Athens in Turmoil Over European Union Sanctions: An Eyewitness Report on the Eve of the General Strike

by Jim Bliesner, SDFP  Correspondent reporting from Greece

Athens, Greece. Sept. 24, 2012.   In ancient Greek mythology Prometheus stole creativity and fire from Zeus. When Zeus discovered the theft by a relative mortal he unleashed the gods of force and violence against Prometheus to punish him. Zeus chained him to a rock where an eagle arrived daily to eat his liver. Fortunately it grew back daily and he was eventually liberated by Heracles.  For the first time creativity overcame force and violence.

On Sept. 26, 2012, the people of Greece will go on general strike against austerity measures being imposed by the European Union Central Bank. As one person told me, “The measures call for all government workers to receive wage and benefits reductions.” I asked her how they could do that to her since she worked for a private company. “Well I don’t know exactly how but they will. You know how business is- they cut wages whenever they think they can get away with it.”

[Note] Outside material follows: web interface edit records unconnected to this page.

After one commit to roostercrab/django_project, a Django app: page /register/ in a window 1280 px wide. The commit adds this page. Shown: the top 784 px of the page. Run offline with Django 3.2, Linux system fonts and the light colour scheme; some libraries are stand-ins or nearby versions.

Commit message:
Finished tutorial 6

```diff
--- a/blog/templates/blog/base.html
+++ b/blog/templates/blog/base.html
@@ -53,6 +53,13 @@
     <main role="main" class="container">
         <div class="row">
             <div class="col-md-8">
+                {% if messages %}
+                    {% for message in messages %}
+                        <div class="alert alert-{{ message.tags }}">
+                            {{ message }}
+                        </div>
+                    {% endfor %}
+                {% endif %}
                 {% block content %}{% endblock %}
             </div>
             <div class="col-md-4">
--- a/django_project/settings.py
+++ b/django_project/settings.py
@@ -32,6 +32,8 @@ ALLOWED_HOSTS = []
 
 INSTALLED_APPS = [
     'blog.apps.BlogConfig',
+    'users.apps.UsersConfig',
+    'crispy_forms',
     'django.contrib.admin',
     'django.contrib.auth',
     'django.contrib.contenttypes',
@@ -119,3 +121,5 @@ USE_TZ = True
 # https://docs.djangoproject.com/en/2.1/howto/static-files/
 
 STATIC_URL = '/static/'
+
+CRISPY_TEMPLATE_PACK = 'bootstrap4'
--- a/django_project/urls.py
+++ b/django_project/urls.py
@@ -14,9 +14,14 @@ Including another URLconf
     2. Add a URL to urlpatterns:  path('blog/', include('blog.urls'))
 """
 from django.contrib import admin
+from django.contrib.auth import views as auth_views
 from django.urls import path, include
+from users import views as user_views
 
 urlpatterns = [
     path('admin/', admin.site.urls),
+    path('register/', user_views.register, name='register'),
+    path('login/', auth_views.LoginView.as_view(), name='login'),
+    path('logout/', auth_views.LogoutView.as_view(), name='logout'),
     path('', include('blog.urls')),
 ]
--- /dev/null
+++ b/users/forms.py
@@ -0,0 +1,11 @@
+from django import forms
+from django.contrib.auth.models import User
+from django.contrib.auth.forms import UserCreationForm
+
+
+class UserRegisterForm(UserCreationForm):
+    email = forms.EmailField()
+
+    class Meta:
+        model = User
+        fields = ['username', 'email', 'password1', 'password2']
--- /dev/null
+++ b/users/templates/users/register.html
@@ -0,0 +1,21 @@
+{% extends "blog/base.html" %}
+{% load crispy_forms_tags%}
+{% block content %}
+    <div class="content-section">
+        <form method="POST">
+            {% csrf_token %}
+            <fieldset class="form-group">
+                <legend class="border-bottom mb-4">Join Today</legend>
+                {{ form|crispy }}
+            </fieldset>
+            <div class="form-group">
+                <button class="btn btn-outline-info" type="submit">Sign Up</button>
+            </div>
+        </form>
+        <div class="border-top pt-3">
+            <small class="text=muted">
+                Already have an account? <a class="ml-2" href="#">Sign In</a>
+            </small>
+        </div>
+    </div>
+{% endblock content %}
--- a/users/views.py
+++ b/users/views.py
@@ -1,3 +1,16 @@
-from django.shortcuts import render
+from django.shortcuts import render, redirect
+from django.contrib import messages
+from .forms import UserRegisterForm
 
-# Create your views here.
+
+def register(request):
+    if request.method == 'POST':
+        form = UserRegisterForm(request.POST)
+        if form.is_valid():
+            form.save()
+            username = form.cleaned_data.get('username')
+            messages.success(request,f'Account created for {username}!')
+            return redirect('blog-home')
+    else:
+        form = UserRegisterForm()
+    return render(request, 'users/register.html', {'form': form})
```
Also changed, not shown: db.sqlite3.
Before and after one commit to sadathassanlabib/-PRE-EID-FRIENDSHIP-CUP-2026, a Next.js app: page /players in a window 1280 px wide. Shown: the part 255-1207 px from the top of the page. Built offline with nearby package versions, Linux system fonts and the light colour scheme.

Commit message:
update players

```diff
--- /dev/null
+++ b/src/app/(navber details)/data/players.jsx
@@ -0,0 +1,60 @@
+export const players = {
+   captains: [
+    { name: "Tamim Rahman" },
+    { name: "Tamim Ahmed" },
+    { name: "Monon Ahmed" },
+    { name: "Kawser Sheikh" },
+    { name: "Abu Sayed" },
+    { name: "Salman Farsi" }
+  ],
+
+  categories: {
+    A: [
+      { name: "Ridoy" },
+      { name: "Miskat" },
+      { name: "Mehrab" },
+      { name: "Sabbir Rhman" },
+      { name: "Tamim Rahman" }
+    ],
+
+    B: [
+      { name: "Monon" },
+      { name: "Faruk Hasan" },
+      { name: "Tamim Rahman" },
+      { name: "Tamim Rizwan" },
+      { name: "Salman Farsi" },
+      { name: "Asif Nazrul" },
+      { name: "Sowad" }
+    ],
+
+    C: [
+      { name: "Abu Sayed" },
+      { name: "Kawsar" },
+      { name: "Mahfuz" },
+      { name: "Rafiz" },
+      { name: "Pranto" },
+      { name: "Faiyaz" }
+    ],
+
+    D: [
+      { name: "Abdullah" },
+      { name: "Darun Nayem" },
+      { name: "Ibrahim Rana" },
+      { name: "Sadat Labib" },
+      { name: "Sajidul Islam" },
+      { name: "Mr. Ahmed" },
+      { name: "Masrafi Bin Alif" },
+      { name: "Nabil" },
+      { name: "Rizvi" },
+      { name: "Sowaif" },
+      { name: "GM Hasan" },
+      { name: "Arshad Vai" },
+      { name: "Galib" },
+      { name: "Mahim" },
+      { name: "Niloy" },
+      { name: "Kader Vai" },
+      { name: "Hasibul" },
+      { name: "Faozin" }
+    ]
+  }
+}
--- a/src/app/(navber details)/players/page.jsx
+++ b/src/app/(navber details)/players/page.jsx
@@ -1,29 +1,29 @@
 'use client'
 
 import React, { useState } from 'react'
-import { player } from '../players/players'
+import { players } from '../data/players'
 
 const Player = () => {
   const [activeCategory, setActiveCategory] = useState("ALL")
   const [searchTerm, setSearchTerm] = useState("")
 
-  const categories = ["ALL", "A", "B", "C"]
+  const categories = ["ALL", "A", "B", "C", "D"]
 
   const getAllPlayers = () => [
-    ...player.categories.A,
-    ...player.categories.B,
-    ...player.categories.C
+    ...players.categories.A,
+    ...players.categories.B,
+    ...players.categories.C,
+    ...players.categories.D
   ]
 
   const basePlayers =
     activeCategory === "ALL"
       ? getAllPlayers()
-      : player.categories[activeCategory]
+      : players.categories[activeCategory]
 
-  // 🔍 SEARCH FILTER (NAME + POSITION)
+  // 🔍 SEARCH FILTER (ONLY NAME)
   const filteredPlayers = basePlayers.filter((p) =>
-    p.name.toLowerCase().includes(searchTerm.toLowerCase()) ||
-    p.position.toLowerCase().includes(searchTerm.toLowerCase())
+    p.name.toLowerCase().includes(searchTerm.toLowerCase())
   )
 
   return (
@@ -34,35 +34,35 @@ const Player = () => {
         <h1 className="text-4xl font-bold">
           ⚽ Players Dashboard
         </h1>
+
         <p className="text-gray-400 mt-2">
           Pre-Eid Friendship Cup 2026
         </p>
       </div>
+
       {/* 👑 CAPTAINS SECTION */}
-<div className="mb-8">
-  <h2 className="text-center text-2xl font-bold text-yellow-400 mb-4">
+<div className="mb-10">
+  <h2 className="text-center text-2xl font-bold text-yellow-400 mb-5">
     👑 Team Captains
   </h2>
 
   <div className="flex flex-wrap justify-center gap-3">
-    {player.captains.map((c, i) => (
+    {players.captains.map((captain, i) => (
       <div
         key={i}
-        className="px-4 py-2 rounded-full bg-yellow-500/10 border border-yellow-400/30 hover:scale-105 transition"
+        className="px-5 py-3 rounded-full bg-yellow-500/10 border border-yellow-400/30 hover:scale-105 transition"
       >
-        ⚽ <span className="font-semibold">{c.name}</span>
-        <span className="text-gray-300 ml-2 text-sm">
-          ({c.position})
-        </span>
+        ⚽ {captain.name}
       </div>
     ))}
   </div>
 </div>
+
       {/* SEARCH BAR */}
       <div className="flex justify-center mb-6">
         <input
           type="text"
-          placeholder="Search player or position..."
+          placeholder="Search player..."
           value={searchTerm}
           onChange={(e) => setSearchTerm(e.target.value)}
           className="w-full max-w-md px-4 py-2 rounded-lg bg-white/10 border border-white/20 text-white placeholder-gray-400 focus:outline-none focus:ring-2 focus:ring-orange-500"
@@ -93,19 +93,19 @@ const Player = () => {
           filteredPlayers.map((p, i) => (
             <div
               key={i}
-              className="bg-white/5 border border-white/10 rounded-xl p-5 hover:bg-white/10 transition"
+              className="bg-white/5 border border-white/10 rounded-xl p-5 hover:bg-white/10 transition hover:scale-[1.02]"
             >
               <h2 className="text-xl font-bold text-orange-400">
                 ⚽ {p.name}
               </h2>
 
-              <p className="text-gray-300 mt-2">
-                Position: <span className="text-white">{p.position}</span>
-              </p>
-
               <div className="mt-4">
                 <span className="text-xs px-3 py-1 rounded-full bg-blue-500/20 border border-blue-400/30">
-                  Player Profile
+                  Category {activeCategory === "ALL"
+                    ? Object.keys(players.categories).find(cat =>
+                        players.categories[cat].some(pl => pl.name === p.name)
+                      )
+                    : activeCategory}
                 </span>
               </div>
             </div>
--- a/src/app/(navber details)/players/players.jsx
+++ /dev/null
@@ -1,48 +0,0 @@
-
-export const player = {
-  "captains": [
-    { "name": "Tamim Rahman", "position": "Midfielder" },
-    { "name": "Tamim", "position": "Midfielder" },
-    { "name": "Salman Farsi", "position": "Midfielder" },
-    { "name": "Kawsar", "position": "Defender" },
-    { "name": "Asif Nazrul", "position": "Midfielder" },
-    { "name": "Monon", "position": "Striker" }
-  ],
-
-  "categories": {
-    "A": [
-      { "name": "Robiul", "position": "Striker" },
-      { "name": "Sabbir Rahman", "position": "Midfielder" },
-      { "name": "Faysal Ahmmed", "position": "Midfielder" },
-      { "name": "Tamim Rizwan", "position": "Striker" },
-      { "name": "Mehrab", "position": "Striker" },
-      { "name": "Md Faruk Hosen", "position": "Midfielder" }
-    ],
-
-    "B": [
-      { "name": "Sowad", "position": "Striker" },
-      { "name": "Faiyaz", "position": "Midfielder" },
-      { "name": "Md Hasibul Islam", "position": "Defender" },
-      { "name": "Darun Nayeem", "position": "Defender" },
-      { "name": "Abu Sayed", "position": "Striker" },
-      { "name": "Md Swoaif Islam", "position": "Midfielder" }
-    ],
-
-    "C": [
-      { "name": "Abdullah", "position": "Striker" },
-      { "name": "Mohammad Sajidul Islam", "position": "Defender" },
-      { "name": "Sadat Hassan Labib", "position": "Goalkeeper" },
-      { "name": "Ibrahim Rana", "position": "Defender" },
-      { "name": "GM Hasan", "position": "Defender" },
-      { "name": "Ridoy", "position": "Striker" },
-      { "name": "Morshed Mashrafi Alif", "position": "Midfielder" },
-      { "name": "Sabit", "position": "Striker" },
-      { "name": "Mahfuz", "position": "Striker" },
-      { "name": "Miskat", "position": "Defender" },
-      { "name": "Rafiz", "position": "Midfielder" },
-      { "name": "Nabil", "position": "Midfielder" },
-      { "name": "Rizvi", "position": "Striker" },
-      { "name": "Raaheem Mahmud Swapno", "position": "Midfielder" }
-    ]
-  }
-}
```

The austerity measures being set for the European countries are designed after austerity measures employed by Germany over ten years ago in response to the market combustion caused by global securities speculation. The speculation was based on rampant real estate speculations by American investors and banks. The European Central Bank has designed a formula which calls for dramatic reductions for workers. With the exception of France which has chosen to raise taxes rather than make cuts, most countries of Europe are moving to curtail workers’ economic status.

Athens, the capital of Greece and its largest city, seems to be in turmoil. On Sunday Omonia Square, the central commercial intersection of five large boulevards, was surrounded by at least three different police forces. Each of the five main streets was yellow taped or blocked by large black buses with metal grated windows. Behind the buses were phalanges of police with clear plastic shields.

The Square was filled with men, mostly young carrying signs like “Our Prophet is Our Honor.” “Film Innocence of Muslims.” “We Demand the Punishment of the Sinners.”

The speeches went for hours until finally about three hundred men formed into straight compact rows, shoulder to shoulder. They were being led in prayer for nearly an hour by a young mullah in bloused turquoise pants, long beard, white tunic. Together they alternately stood, knelt, raised their arms, folded hands in prayer, responded to the exhortations of the mullah. The intensity of the ritual gained as the mullah pulled increasingly vocal responses from the young men.

The audience for the scene was the police and a phalanx of photographers and cameramen weaving through the rows of worshipers. Finally they  moved en masse shouting, eyes ablaze in a circle around the square, never leaving it or approaching the police barricades.

Later in the Muslim quarter, the energy in the little markets was apparent, with the glow of the day’s events spilling over into the night.
Monday as I walked past the Parliament building where the central action of the general strike will occur, I, again, witnessed the phalanx of police uniforms and blocked streets. In the distance, down the central boulevard came a street full of marchers. They chanted in Greek but I recognized the cadence. “THE PEOPLE UNITED WILL NEVER BE DEFEATED!” Over and over, red banners, yellow flags floated in swirling rhythm to the march. The crowd was mixed, intense, fists raised toward the Parliament building. It seemed a prologue to the events planned for the 26th,  the General Strike.

Omonoia Square, Athens


Jim Bliesner

Jim Bliesner is the Director of the Center for Urban Economics and Design at UCSD, a lecturer in Urban Studies at UCSD, resident of City Heights and an urban artist in sculpture and painting.


  1. avatarRemy Bermudez says

    WOW! Nothing like being in the right place at the right time with economics and social justice in mind!
    Go, Bliesner!

  2. avatar says

    Young people all over the world are revolting because there are no jobs for them. This is a continuation of the Arab spring, only now it has jumped over the border into Europe. Greece and Spain are at the forefront. With youth unemployment in the 50% range, it’s not any wonder that there’s a lot of turmoil.

    • avatarGoatskull says

      And sadly will not get better, or not anytime soon. One of my work colleges is originally from the Island of Crete and has a relative who’s a police officer in Athens. According to my colleague (and sometime drinking partner) this relative has lost patience with the majority of the protestors and wants to beat the blood s*** out of them. Hopefully the majority of police out there don’t think that way.

      • avatarJim Bliesner says

        It is very clear that the police have zero affection for the protesters here in Athens. They pursued them for miles throughout the city after the main event and frequently on camera I saw them beating the hell out of each one once they grabbed them. Then off they went to jail. I am sure they are a little intimidated because these kids don’t seem to give a damn. They are aggressive. Firebombs??? Be better if they had a real job but hey maybe this will get them one?